Fourthly, Jesus told us to preach, disciple and teach.
All of these things require speaking and using words. The word revealed message of Jesus has to be verball explained. The apostles in Acts prove, persuade and convince people about Jesus, and whilst it takes God to open eyes we are still to argue the case. We should use words with care and seriousness that reflects what we're speaking about. Preaching is not an excuse for excessive confrontation or any rudeness in our explaining about Jesus. We should be clear and respectful, though we will inevitably cause some offence. See for example, 2 Timothy 4v2 (again), or Matthew 28v19-20.

Fifthly, yes, the message is offensive and foolish.
Often we appeal to St. Francis' words because we look at the messages of the world and think they are superior to ours... ultimately God gives us wisdom to confound the world's wisdom, and wisdom which Jesus himself says will not be understood by lots of people. People are blind to Jesus message, blinded by sin and by satan. But when the gospel is spoken God re-creates and heals this blindness. 1 Corinthians 1v18ff shows the folly of the gospel that generations have rejected because it didn't suit their itching ears (2 Timothy 4v4).

Sixthly, even if preaching is illegal we must do it.
The first apostles were banned from speaking about Jesus, they could not comply with this kind of request. Preaching the gospel might mean we end up in prison - that is just part of the deal. That's Acts 4v19-20 for example.

Let us use words to tell of Jesus, and let us live lives of gospel-shaped love - for the church and for those currently outside of the church.

Out of the office

I've been out of the office (not that I have an office) for the last couple of weeks... hence an absence of blogging. Bringing you up to speed then...

Meeting God in his Word
Last week as the second Relay conference of the year. We gathered in Ledbury to meet God in his word. Our focus was on Psalm 119, seeing the glory of the God of the Word in the Word of God. As we worked through the Psalm day by day it was exciting and challenging and eye-opening. We were faced with his delight in God's everlasting word, and with his honest reflection of his afflictinos. The desire of the Psalmist that God's name be lifted high, and his honest reflection that he does not always do that.

I was humbled at the end to see that the Psalmist acknowledging he has gone astray from God. Admitting he needs saving, not because be forgets God's word but rather knowing God's word he knows that he has sinned. The sin is so often less ignorance and more disobedience.

How true for us! And how much we must keep returning to God's Word, to see his glory and be convicted of our sin, and called to turn back to God once again for grace.
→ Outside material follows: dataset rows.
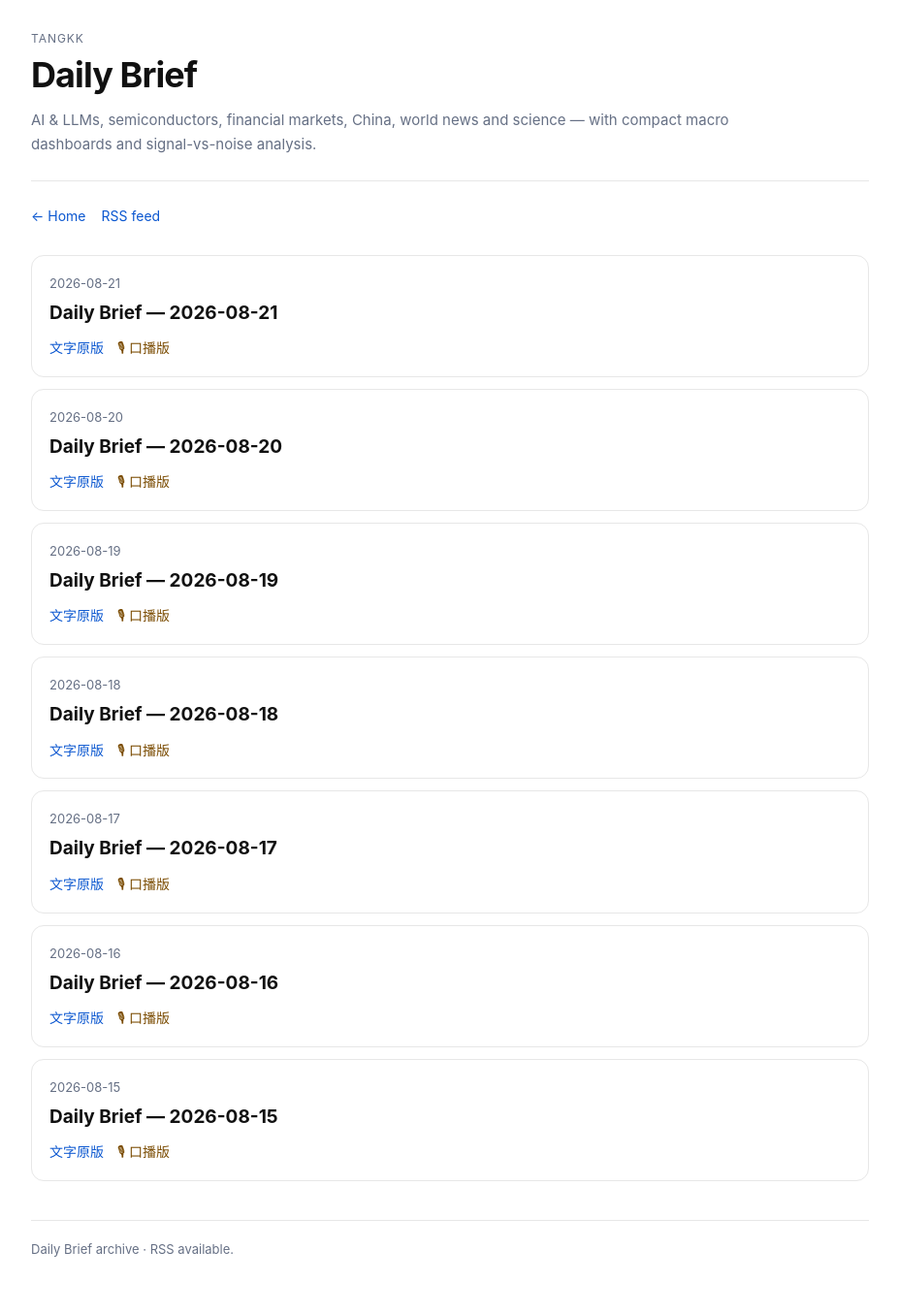
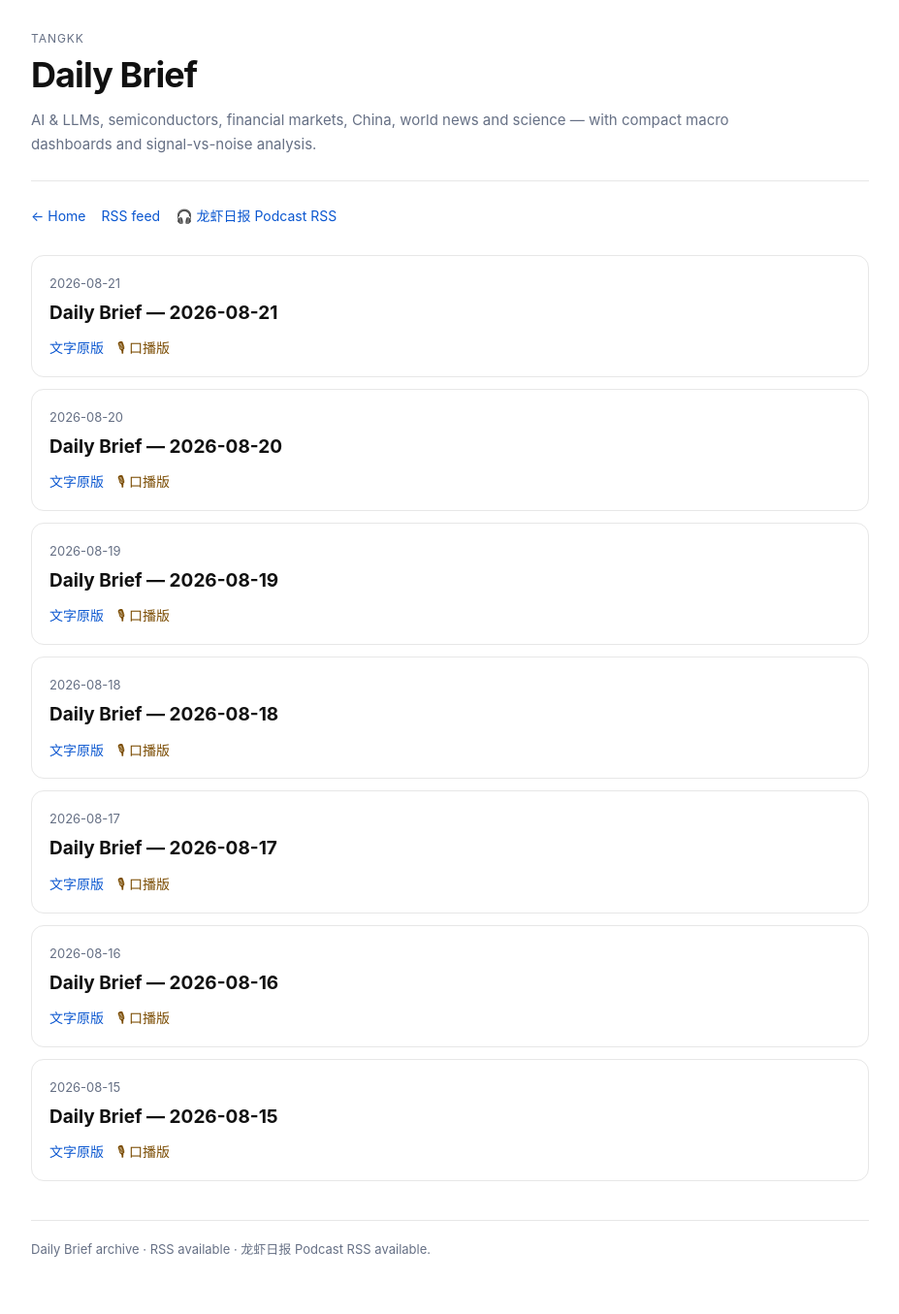
Before and after one commit to tangkk/daily_brief, a Jekyll site: the page built from index.html, in a window 1280 px wide. Shown: the whole page at 97% size, without its empty margins (176-1103 px from the left). Built offline with Jekyll 4.4.1, drawn with Linux system fonts in a browser that asks for light colours.

Commit message:
Add Lobster Daily podcast RSS link to homepage

```diff
--- a/index.html
+++ b/index.html
@@ -8,6 +8,7 @@ layout: null
   <meta name="viewport" content="width=device-width, initial-scale=1">
   <meta name="description" content="{{ site.description }}">
   <link rel="alternate" type="application/rss+xml" title="Daily Brief RSS" href="{{ '/feed.xml' | relative_url }}">
+  <link rel="alternate" type="application/rss+xml" title="龙虾日报 Podcast RSS" href="{{ '/podcast.xml' | relative_url }}">
   <title>Daily Brief</title>
   <style>
     :root{--fg:#111;--muted:#667085;--line:#e7e7e7;--line2:#d6d6d6;--link:#0b57d0;--soft:#fafafa}*{box-sizing:border-box}body{margin:0;color:var(--fg);background:#fff;font-family:-apple-system,BlinkMacSystemFont,"Segoe UI",Roboto,"Helvetica Neue",Arial,"PingFang SC","Microsoft YaHei",sans-serif;font-size:16px;line-height:1.7}a{color:var(--link);text-decoration:none}a:hover{text-decoration:underline}.page{max-width:900px;margin:0 auto;padding:30px 18px 56px}.hero{padding-bottom:24px;border-bottom:1px solid var(--line);margin-bottom:24px}.eyebrow{margin:0 0 7px;color:var(--muted);font-size:12px;letter-spacing:.08em;text-transform:uppercase}h1{margin:0;font-size:36px;line-height:1.15;letter-spacing:-.025em}.subtitle{margin:12px 0 0;max-width:720px;color:var(--muted);font-size:15px}.nav{display:flex;gap:16px;flex-wrap:wrap;font-size:14px;margin-bottom:28px}.posts{list-style:none;margin:0;padding:0;display:grid;gap:12px}.post{padding:17px 18px;border:1px solid var(--line);border-radius:13px;background:#fff}.post-date{display:block;color:var(--muted);font-size:13px;margin-bottom:4px}.post-title{display:block;font-weight:650;font-size:19px}.post-links{display:flex;gap:14px;margin-top:8px;font-size:14px}.spoken{color:#7a4b00}.empty{color:var(--muted);padding:18px 0}.footer{margin-top:40px;padding-top:18px;border-top:1px solid var(--line);color:var(--muted);font-size:13px}@media(max-width:640px){.page{padding:20px 14px 40px}h1{font-size:30px}}
@@ -16,7 +17,7 @@ layout: null
 <body>
   <main class="page">
     <header class="hero"><p class="eyebrow">tangkk</p><h1>Daily Brief</h1><p class="subtitle">AI & LLMs, semiconductors, financial markets, China, world news and science — with compact macro dashboards and signal-vs-noise analysis.</p></header>
-    <nav class="nav"><a href="https://tangkk.github.io/">← Home</a><a href="{{ '/feed.xml' | relative_url }}">RSS feed</a></nav>
+    <nav class="nav"><a href="https://tangkk.github.io/">← Home</a><a href="{{ '/feed.xml' | relative_url }}">RSS feed</a><a href="{{ '/podcast.xml' | relative_url }}">🎧 龙虾日报 Podcast RSS</a></nav>
     <section><ul class="posts">
       {% for post in site.posts %}
       <li class="post"><span class="post-date">{{ post.date | date: "%Y-%m-%d" }}</span><span class="post-title">{{ post.title }}</span><div class="post-links"><a href="{{ post.url | relative_url }}">文字原版</a>{% assign spoken_date = post.date | date: "%Y-%m-%d" %}{% if spoken_date >= "2026-08-15" %}<a class="spoken" href="{{ '/spoken/' | append: spoken_date | append: '/' | relative_url }}">🎙 口播版</a>{% endif %}</div></li>
@@ -24,7 +25,7 @@ layout: null
       <li class="empty">The first Daily Brief will appear here after the next scheduled run.</li>
       {% endfor %}
     </ul></section>
-    <footer class="footer">Daily Brief archive · RSS available.</footer>
+    <footer class="footer">Daily Brief archive · RSS available · 龙虾日报 Podcast RSS available.</footer>
   </main>
 </body>
 </html>
```
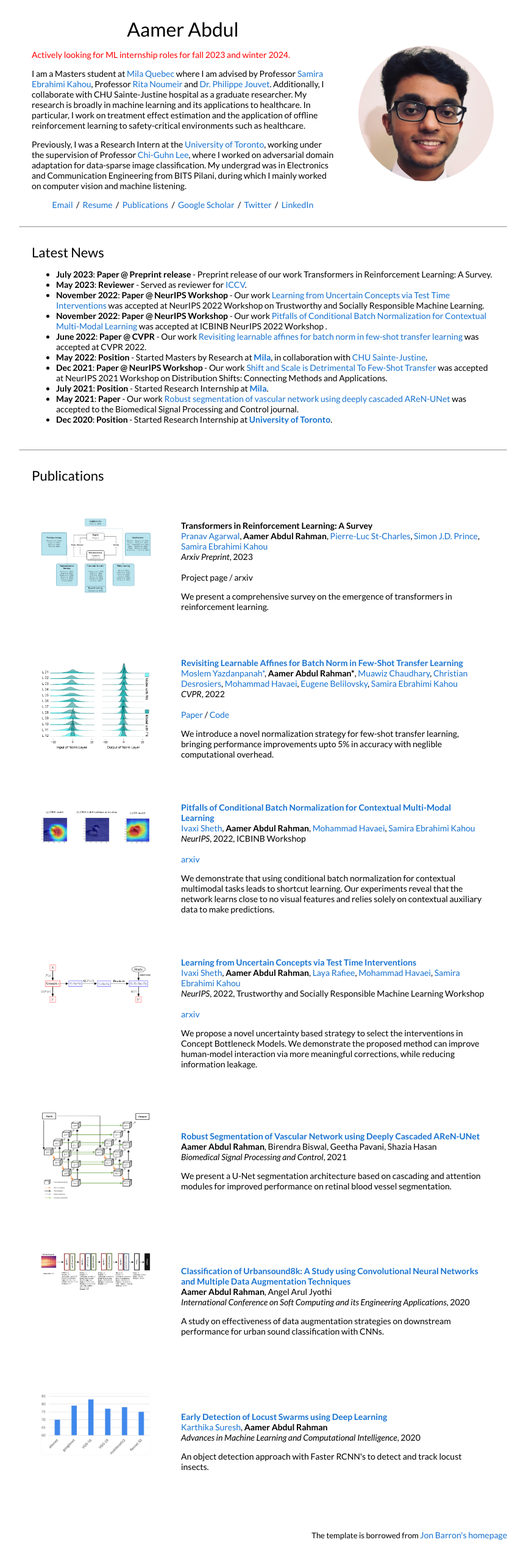
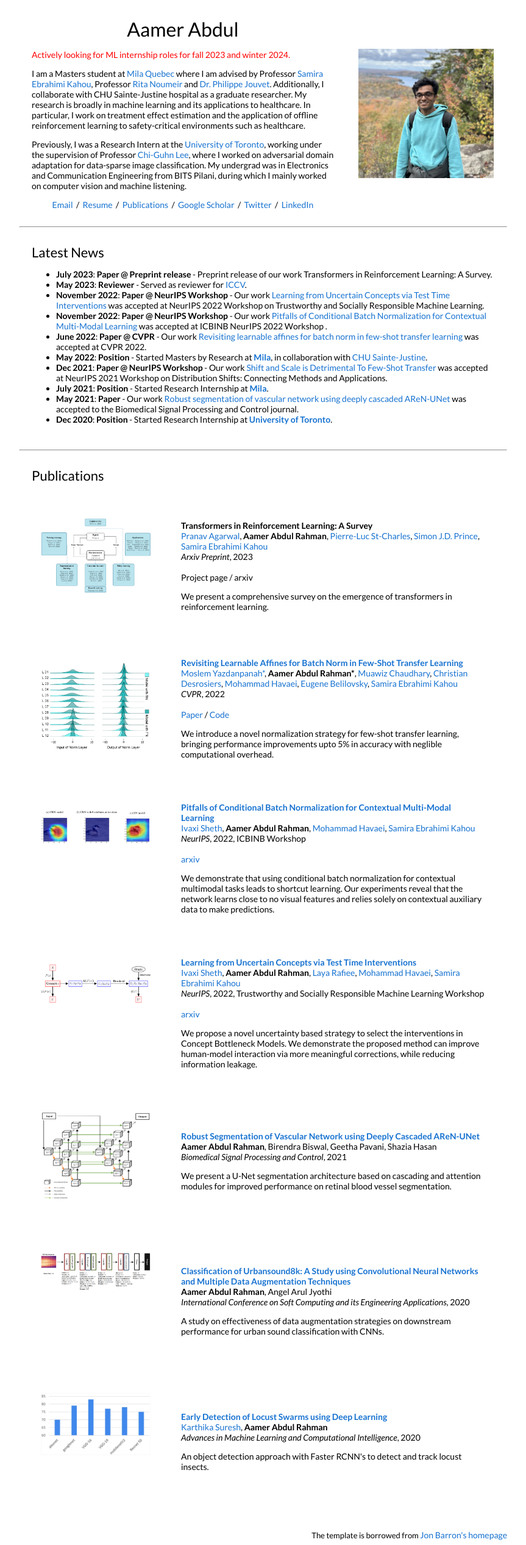
Before and after one commit to Aamer98/aamer98.github.io, a Jekyll site: the page index.html, which Jekyll copies as it is, in a window 1280 px wide. Shown: the whole page at 61% size, without its empty margins (208-1071 px from the left). Built offline with Jekyll 4.4.1, drawn with Linux system fonts in a browser that asks for light colours.

Commit message:
prof_pic

```diff
--- a/index.html
+++ b/index.html
@@ -48,7 +48,7 @@
               </p>
             </td>
             <td width="33%">
-              <img src="images/ar_circle.png" width="222">
+              <img src="images/orford_crop.jpg" width="222">
             </td>
           </tr>
         </table>
```
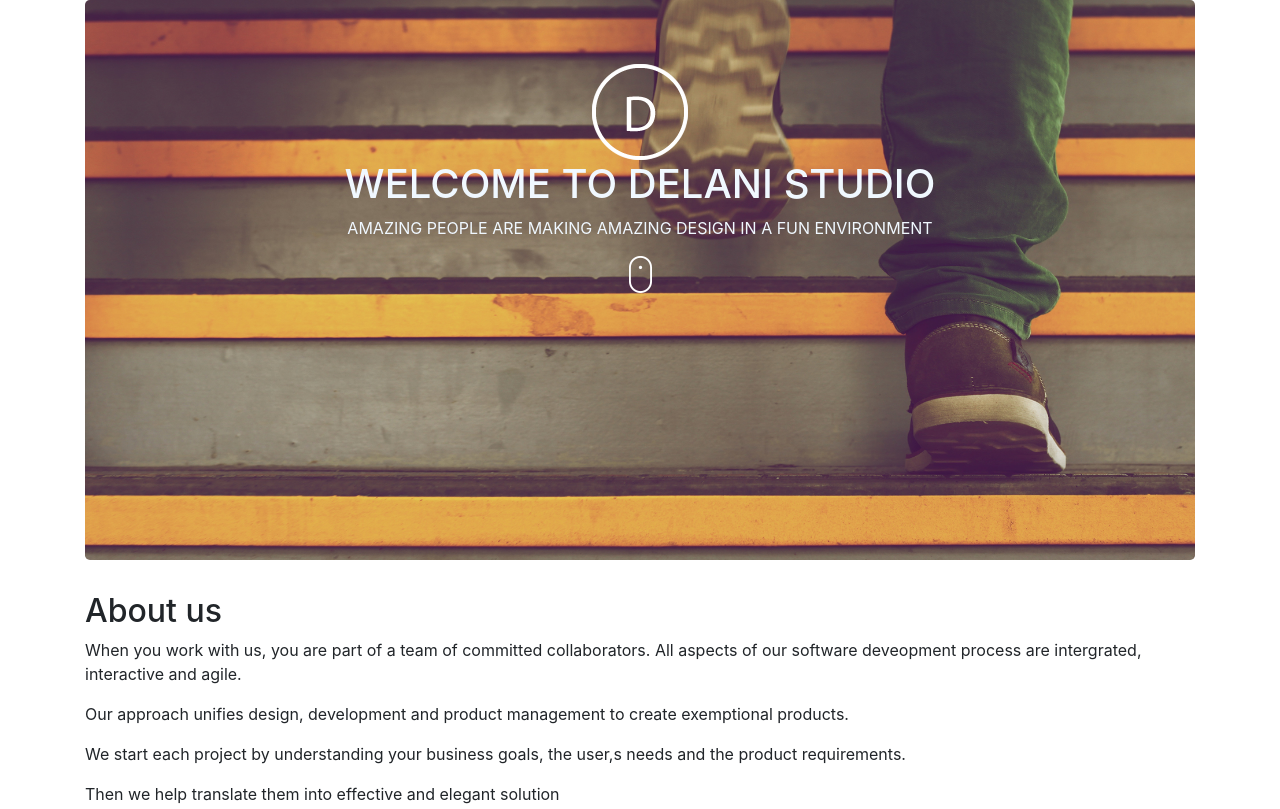
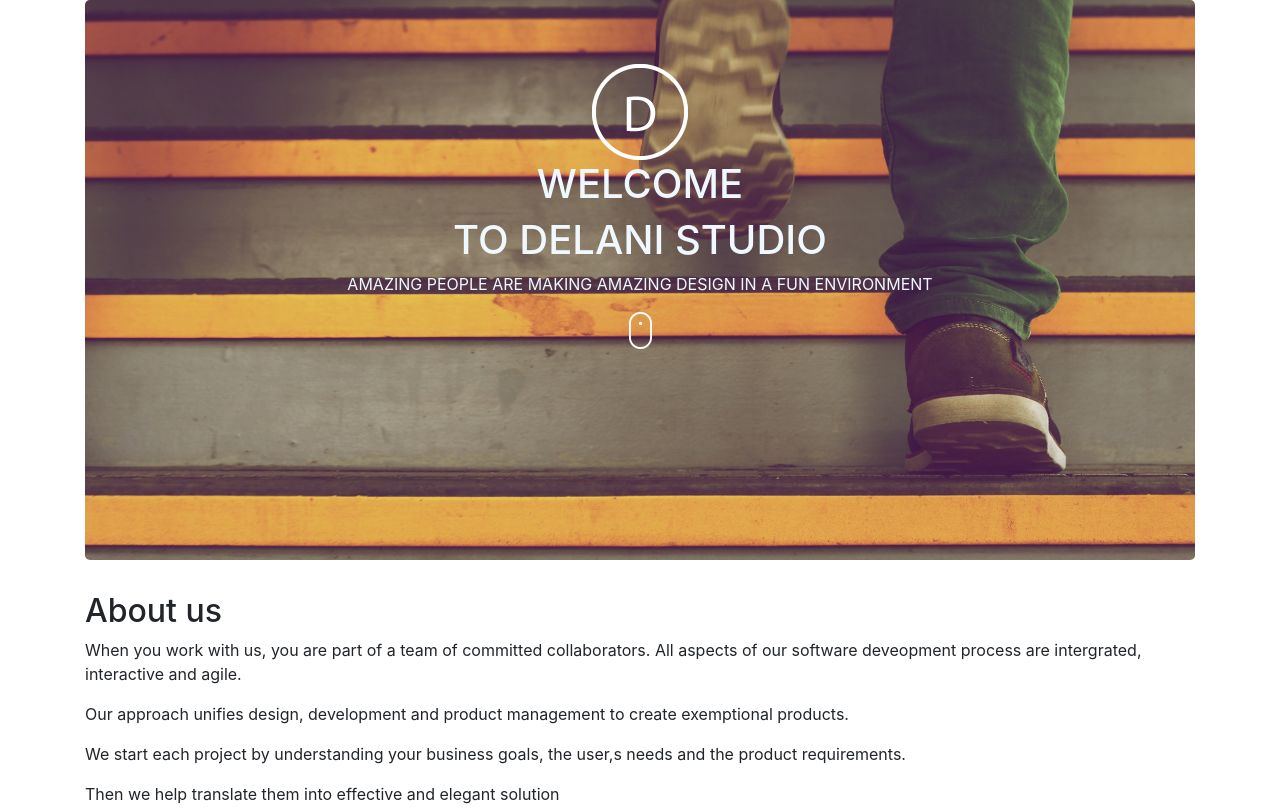
Before and after one commit to andiwoedwin/week-3-project, a plain HTML site: page index.html in a window 1280 px wide. Shown: the top 809 px of the page. Drawn offline with nearby package versions, Linux system fonts and the light colour scheme.

```diff
--- a/index.html
+++ b/index.html
@@ -15,7 +15,8 @@
     <div class="container">
         <div class="jumbotron main">
             <img src="images/logo.png">
-            <h1>WELCOME TO DELANI STUDIO</h1>
+            <h1>WELCOME </h1>
+            <h1>TO DELANI STUDIO</h1>
             <p>AMAZING PEOPLE ARE MAKING AMAZING DESIGN IN A FUN ENVIRONMENT</p>
             <img src="images/mouse_click.png">
         </div>
```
I am a wretched sinner and God's grace is my only hope. O, if I could honour him the way he deserves... and yet I cannot.

Talking about Jesus in Guildford
This week has been University of Surrey Christian Union events week. They've held lunchtime talks with Ian Marlow speaking on hot topics, alongside a couple of evening events and surveying and flyering around campus. It's been a joy to see people getting stuck in, seeing them stepping out to talk about Jesus. And also a joy to see that many people are interested to find out more about Jesus. My hope is that this will be a beginning of more on-going, bold explaining of the gospel of the glory of Jesus over the coming year.

Currently reading: God's Lavish Grace (Terry Virgo); When I don't desire God (John Piper); The Diary of David Brainerd (ed. Jonathan Edwards)

Wednesday, February 02, 2005

How to fight for joy



"the joy I write to awaken is the sustaining strength of Mercy, Missions and Martyrdom.... Christ will be glorified in the world when Christians are so satisfied in him that they let goods and kindred go and lay down their lives for others in Mercy, Mission, and, if necesary, Martyrdom. He will be magnified most among the nations when, at the moment Christians lose everything on earth, they say, 'To live is Christ, and to die is gain" (Phil 1v21)' - When I don't desire God p 20,21.